That said, I’ve been there, and maybe the reason I’m reacting so strongly is that I’ve had multiple teenage boyfriends act like they were doing me a favor by breaking up with me because they weren’t good enough for me. And then, as predicted, everything was terrible. But maybe that’s part of growing up, too, and although I think there was a better way to go about it, maybe it means that Lena is made a stronger character. For a girl who had never experienced any romantic emotion, she definitely needed to go through the whole cycle of life/death/rebirth re love. I don’t think Alex needed to be as terrible as he was, but it was definitely an interesting and necessary exploration of quintessential adolescence.
I’d also be remiss if I didn’t mention Hana’s involvement in the series. When Lena escaped to the Wilds in the first book, I assumed that was the end of Hana, and I couldn’t have been more delighted to know otherwise. To have this mirror image of the two of them both experiencing love and emotion for the first time, having come from exactly the same place but splitting in their new experiences and not knowing what is and isn’t normal–it absolutely broke my heart and I loved it. It would have been a real missed opportunity to not introduce a character for whom the cure hadn’t worked, and for it not to be Hana, and when I realized what was happening it felt like some of my dreams were coming true for this series.
Anyway, I don’t want it to come across that I hate love triangles–or that I absolutely love them–but I do think that DELIRIUM is a book that requires the catalysts brought on by the most likely form of the love triangle. The book is about the revolution, but the revolution is about emotion and freedom and how the two are absolutely intertwined. And even though it’s about the revolution, it’s also about the individual–really, the individuals–affected by the tumultuous landscape of the time, and created with such a deft hand that I loved every single thing about it.
Your thoughts on DELIRIUM? I know I’m quite a bit behind with this discussion, but I felt like it was one that needed to be had. If you haven’t read this series and you love YA, you’re in for a real treat. But if you haven’t read this series and you read this review, I’m bummed that you’re spoiled for it. Regardless, read it.
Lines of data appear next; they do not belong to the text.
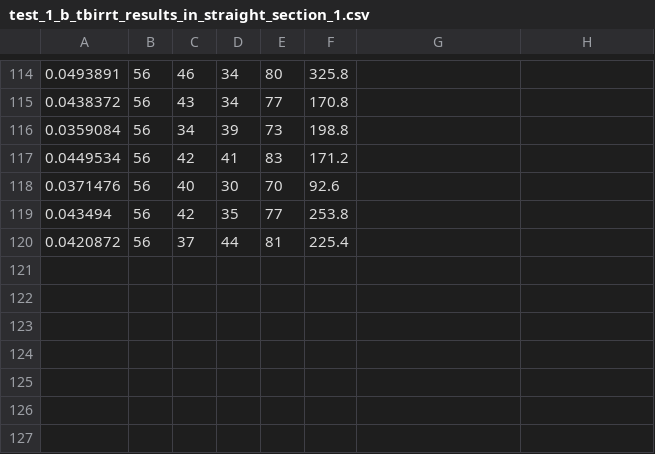
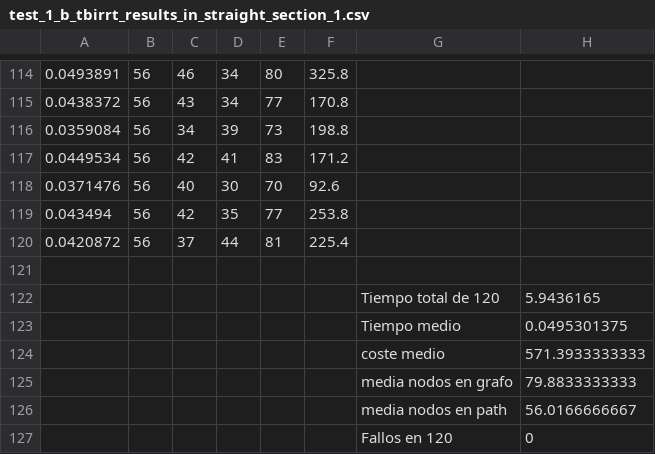
Before and after one commit to robotics-upo/siar_navigation, a CSV file: siar_planner/output_files/csv/test_1_b_tbirrt_results_in_straight_section_1.csv, drawn as a sheet; only a part is shown, gaps mark what is left out; the diff names each change by its address in the sheet, - before the commit and + after, or states it on an @@ line.

```diff
--- a/siar_planner/output_files/csv/test_1_b_tbirrt_results_in_straight_section_1.csv
+++ b/siar_planner/output_files/csv/test_1_b_tbirrt_results_in_straight_section_1.csv
+row 121: (empty)
+row 122:  |  |  |  |  |  | Tiempo total de 120 | 5.9436165
+row 123:  |  |  |  |  |  | Tiempo medio | 0.0495301375
+row 124:  |  |  |  |  |  | coste medio | 571.3933333333
+row 125:  |  |  |  |  |  | media nodos en grafo | 79.8833333333
+row 126:  |  |  |  |  |  | media nodos en path | 56.0166666667
+row 127:  |  |  |  |  |  | Fallos en 120 | 0
```
Also changed, not shown: siar_planner/output_files/csv/test_1_a_birrt_results_in_straight_section_1.csv, siar_planner/output_files/csv/test_1_a_trrt_results_in_straight_section_1.csv, 7 other files.
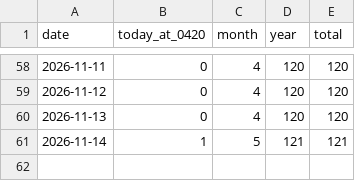
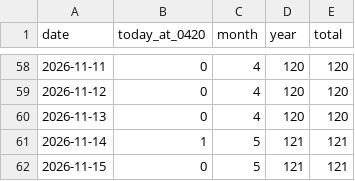
Before and after one commit to 5-Jihwan/aidpage, a CSV file: data/stats/visits.csv, drawn as a sheet; only a part is shown, gaps mark what is left out.

Commit message:
ref: law+stats 2026-11-14

```diff
--- a/data/stats/visits.csv
+++ b/data/stats/visits.csv
@@ -61 +61,2 @@ date,today_at_0420,month,year,total
 2026-11-14,1,5,121,121
+2026-11-15,0,5,121,121
```
Also changed, not shown: 19 other files.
Other books I’d recommend:
- Seraphina – Rachel Hartman
- Into the Flames – Jessie Sanders
- Finnikin of the Rock – Melina Marchetta (series)
- Cinder – Marissa Meyer (series)